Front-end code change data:
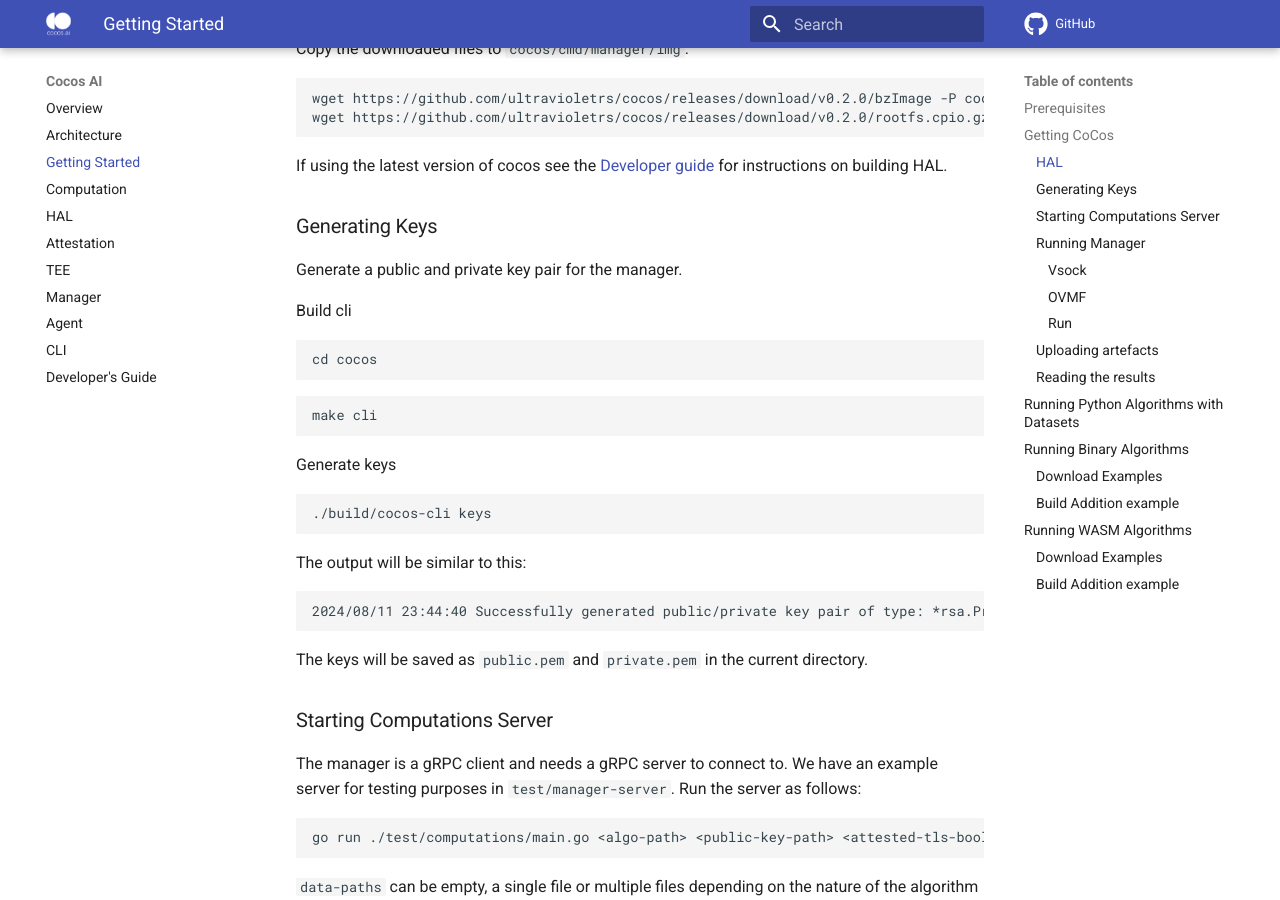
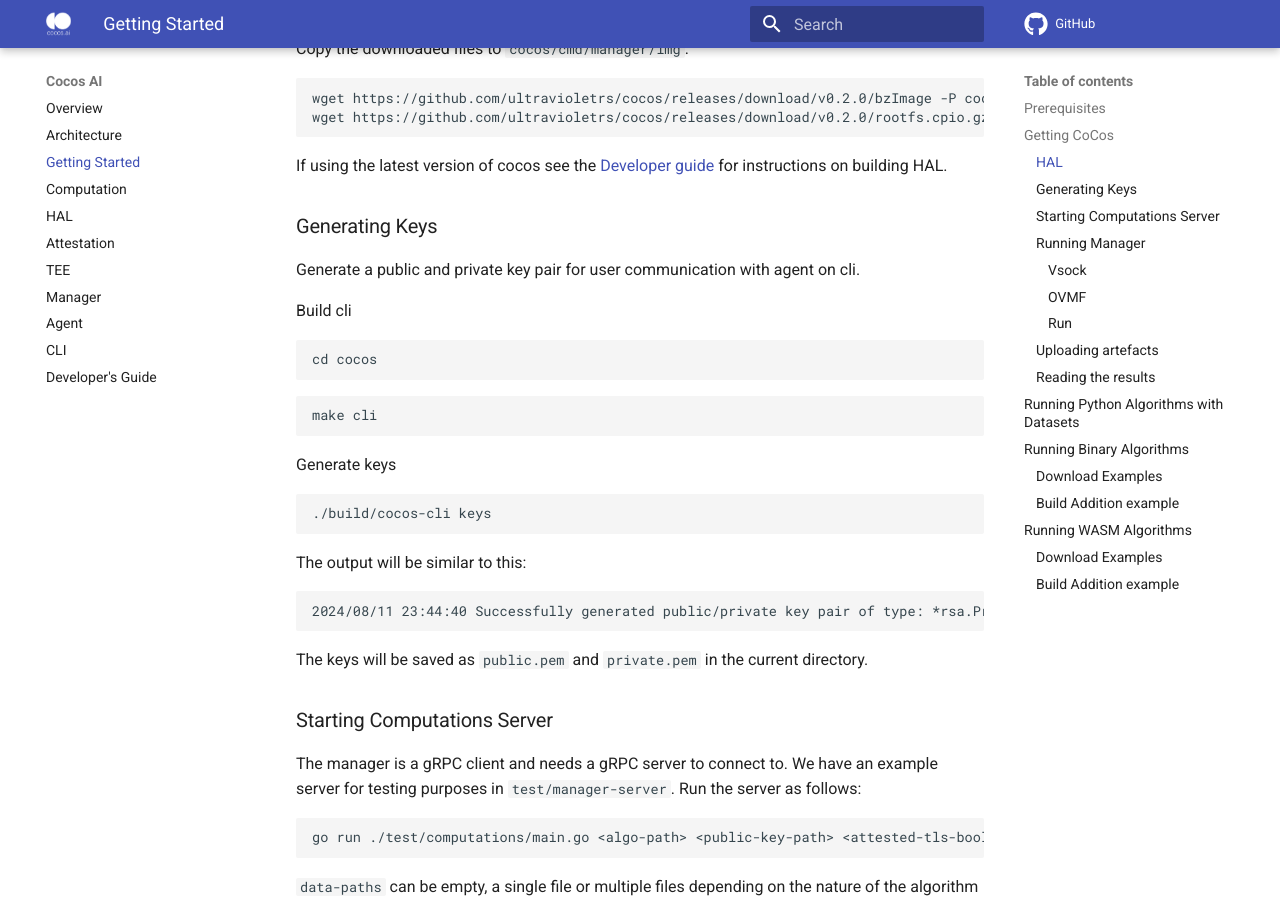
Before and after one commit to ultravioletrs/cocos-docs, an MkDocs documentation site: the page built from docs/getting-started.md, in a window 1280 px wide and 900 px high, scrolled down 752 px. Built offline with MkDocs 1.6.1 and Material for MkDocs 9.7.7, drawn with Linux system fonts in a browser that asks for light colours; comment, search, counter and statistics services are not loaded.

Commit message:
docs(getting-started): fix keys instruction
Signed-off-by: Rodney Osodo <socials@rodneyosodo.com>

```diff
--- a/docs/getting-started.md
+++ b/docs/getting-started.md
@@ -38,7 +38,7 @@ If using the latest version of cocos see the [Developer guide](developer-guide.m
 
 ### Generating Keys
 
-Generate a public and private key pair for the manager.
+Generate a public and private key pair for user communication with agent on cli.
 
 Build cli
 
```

## WORK REQUIRED
Wherever a picture appears, omit it; copy the rest of the data exactly.

## RESPONSE TO THE TASK
Before and after one commit to ultravioletrs/cocos-docs, an MkDocs documentation site: the page built from docs/getting-started.md, in a window 1280 px wide and 900 px high, scrolled down 752 px. Built offline with MkDocs 1.6.1 and Material for MkDocs 9.7.7, drawn with Linux system fonts in a browser that asks for light colours; comment, search, counter and statistics services are not loaded.

Commit message:
docs(getting-started): fix keys instruction
Signed-off-by: Rodney Osodo <socials@rodneyosodo.com>

```diff
--- a/docs/getting-started.md
+++ b/docs/getting-started.md
@@ -38,7 +38,7 @@ If using the latest version of cocos see the [Developer guide](developer-guide.m
 
 ### Generating Keys
 
-Generate a public and private key pair for the manager.
+Generate a public and private key pair for user communication with agent on cli.
 
 Build cli
 
```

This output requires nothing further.